A Review of the CD
"Skree"
by The Casey Neill Trio


"Skree"
by The Casey Neill Trio

Copyright 1999
Appleseed Recordings APR 1031
P.O. Box 2593
West Chester, PA 19380
ph: (610)701-5755
http://www.appleseedrec.com
mailto:folkradicl@aol.com

Traditional Productions
4505 University Way NE #136
Seattle, WA 98105
http://www.speakeasy.org/~jlks/casey/
mailto:jlks@speakeasy.org

This review is written by Kevin McCarthy, 12/99
"Kevin and Maxine’s Celtic & Folk Music CD Reviews"
http://www.kevindmccarthy.com/music/index.html
send me an email message

Casey Neill, Zak Borden and Anthea Lawrence are unusual. No, no, not in the sense of some sort of personal propensities but because they form a musical all-terrain vehicle that covers a wide swath of territories. Uncategorizable, probably a genre unto themselves, they offer Celtic instrumentals, tinges of country, Scottish and Irish folk songs, environmental folk tunes and story ballads, all differently paced and most pulsing with energy and emotion. The most common denominators throughout this release are a rough-edged texture and a deep, sometimes mystical, connection to nature.

They come out blasting with "A Mighty Love," lyrically synthesizing freedom, love and creativity. Neill sings:

Backed by flute, whistle, mandolin and fiddle, the traditional "Hare of Kilgrain' has an interesting twist--it depicts a hunting party of humans and dogs chasing and killing a hare--from the viewpoint of the hare. "Okanogan County" has a more country sound to it as the band weaves a tale of traveling throughout the country but genuinely wishing to return to a place with a more comfortable, at-home feel, and a more natural setting, albeit one threatened by mining runoff.

"Scrounge Around" has an Ani DiFranco sound and feel as Neill, furious on the guitar, sings:

The ballad-like "Saints of the Ditches" has a brief mandolin opening joined by banjo and fiddle throughout, all in backing an angry tune of environmental concern about land ownership, history, water rights and logging.

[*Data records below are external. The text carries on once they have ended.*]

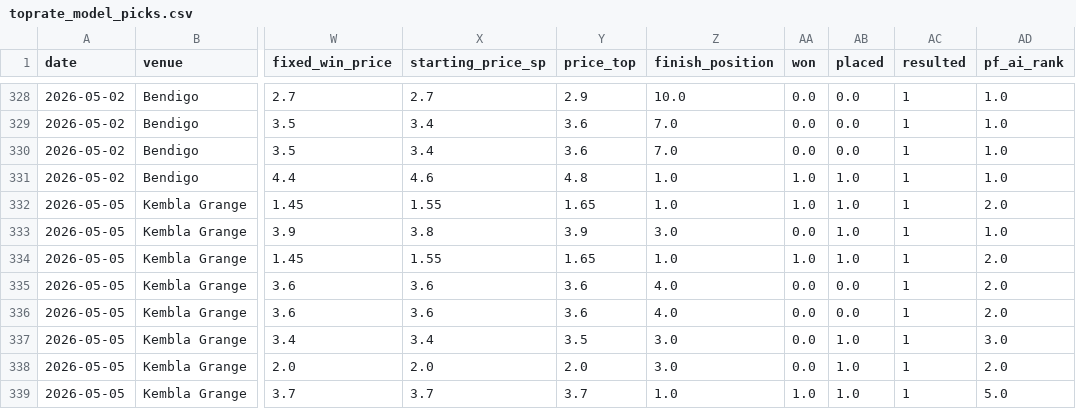
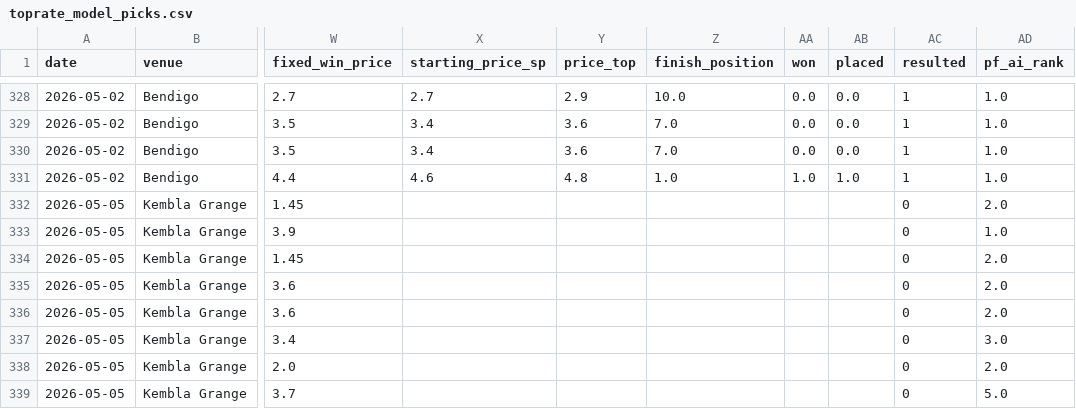
Before and after one commit to mattdwyer01/TopRate, a CSV file: toprate_model_picks.csv, drawn as a sheet; only a part is shown, gaps mark what is left out; the diff covers the shown part only; the diff names each change by its address in the sheet, - before the commit and + after, or states it on an @@ line.

```diff
--- a/toprate_model_picks.csv
+++ b/toprate_model_picks.csv
-X332 (starting_price_sp): 1.55
+X332 (starting_price_sp): (empty)
-Y332 (price_top): 1.65
+Y332 (price_top): (empty)
-Z332 (finish_position): 1.0
+Z332 (finish_position): (empty)
-AA332 (won): 1.0
+AA332 (won): (empty)
-AB332:AB334 (placed): 1.0
+AB332:AB334 (placed): (empty)
-AC332:AC339 (resulted): 1
+AC332:AC339 (resulted): 0
-X333 (starting_price_sp): 3.8
+X333 (starting_price_sp): (empty)
-Y333 (price_top): 3.9
+Y333 (price_top): (empty)
-Z333 (finish_position): 3.0
+Z333 (finish_position): (empty)
-AA333 (won): 0.0
+AA333 (won): (empty)
-X334 (starting_price_sp): 1.55
+X334 (starting_price_sp): (empty)
-Y334 (price_top): 1.65
+Y334 (price_top): (empty)
-Z334 (finish_position): 1.0
+Z334 (finish_position): (empty)
-AA334 (won): 1.0
+AA334 (won): (empty)
-X335:X336 (starting_price_sp): 3.6
+X335:X336 (starting_price_sp): (empty)
-Y335:Y336 (price_top): 3.6
+Y335:Y336 (price_top): (empty)
-Z335:Z336 (finish_position): 4.0
+Z335:Z336 (finish_position): (empty)
-AA335:AA338 (won): 0.0
+AA335:AA338 (won): (empty)
-AB335:AB336 (placed): 0.0
+AB335:AB336 (placed): (empty)
-X337 (starting_price_sp): 3.4
+X337 (starting_price_sp): (empty)
-Y337 (price_top): 3.5
+Y337 (price_top): (empty)
-Z337:Z338 (finish_position): 3.0
+Z337:Z338 (finish_position): (empty)
-AB337:AB339 (placed): 1.0
+AB337:AB339 (placed): (empty)
-X338 (starting_price_sp): 2.0
+X338 (starting_price_sp): (empty)
-Y338 (price_top): 2.0
+Y338 (price_top): (empty)
-X339 (starting_price_sp): 3.7
+X339 (starting_price_sp): (empty)
-Y339 (price_top): 3.7
+Y339 (price_top): (empty)
-Z339 (finish_position): 1.0
+Z339 (finish_position): (empty)
-AA339 (won): 1.0
+AA339 (won): (empty)
```
Also changed, not shown: 102 edited cells elsewhere in this file, 1 other file.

The enchanting and thoughtful "Araby" is a mystical look at the inner hunger of consciousness as Neill sings:

The fast-paced "Hallowed Be Thy Ground" is an environmental blessing featuring upbeat banjo, mandolin and fiddle and invigorating harmonies by the trio on the chrous. The songs closes with this last stanza and chorus: The soothing traditional "Mingulay Boat Song" is the closer and an opportunity for the band to display its soft side.

This band is just a little bit different from most, and in this case, different, is good.

Neill on guitar and mostly lead vocals, Lawrence on fiddle and vocals and Borden on mandolin, mandola, harmonica, bodhran and vocals are backed by Hanz Araki on flute, whistle and shakuhatchi; Danny Barnes on banjo; Jason Montgomery on dobro; Nova Devonie on accordion and Bob Conger on drums and drumbek.

Track List:

All songs written by Casey Neill unless otherwise noted.


Copyright © 1998-2015 Kevin & Maxine’s Celtic & Folk Music CD Reviews. All rights reserved.

Ownership, copyright and title of this folk music CD review belongs to me, Kevin McCarthy. Ownership, copyright and title are not transferable or assignable to you or other parties regardless of how or if you or other parties use, copy, save, backup, store, retrieve, transmit, display, publish, modify or share the CD review in whole or in part. Please read the "Terms, Conditions and Disclaimer" section on my web site for additional information about using, quoting, or reprinting this CD review.

Send inquiries to: send me an email message.

Return to Kevin and Maxine’s Celtic & Folk Music CD Reviews home page.

To return to the last web page you visited, click the "Back" button that appears immediately below: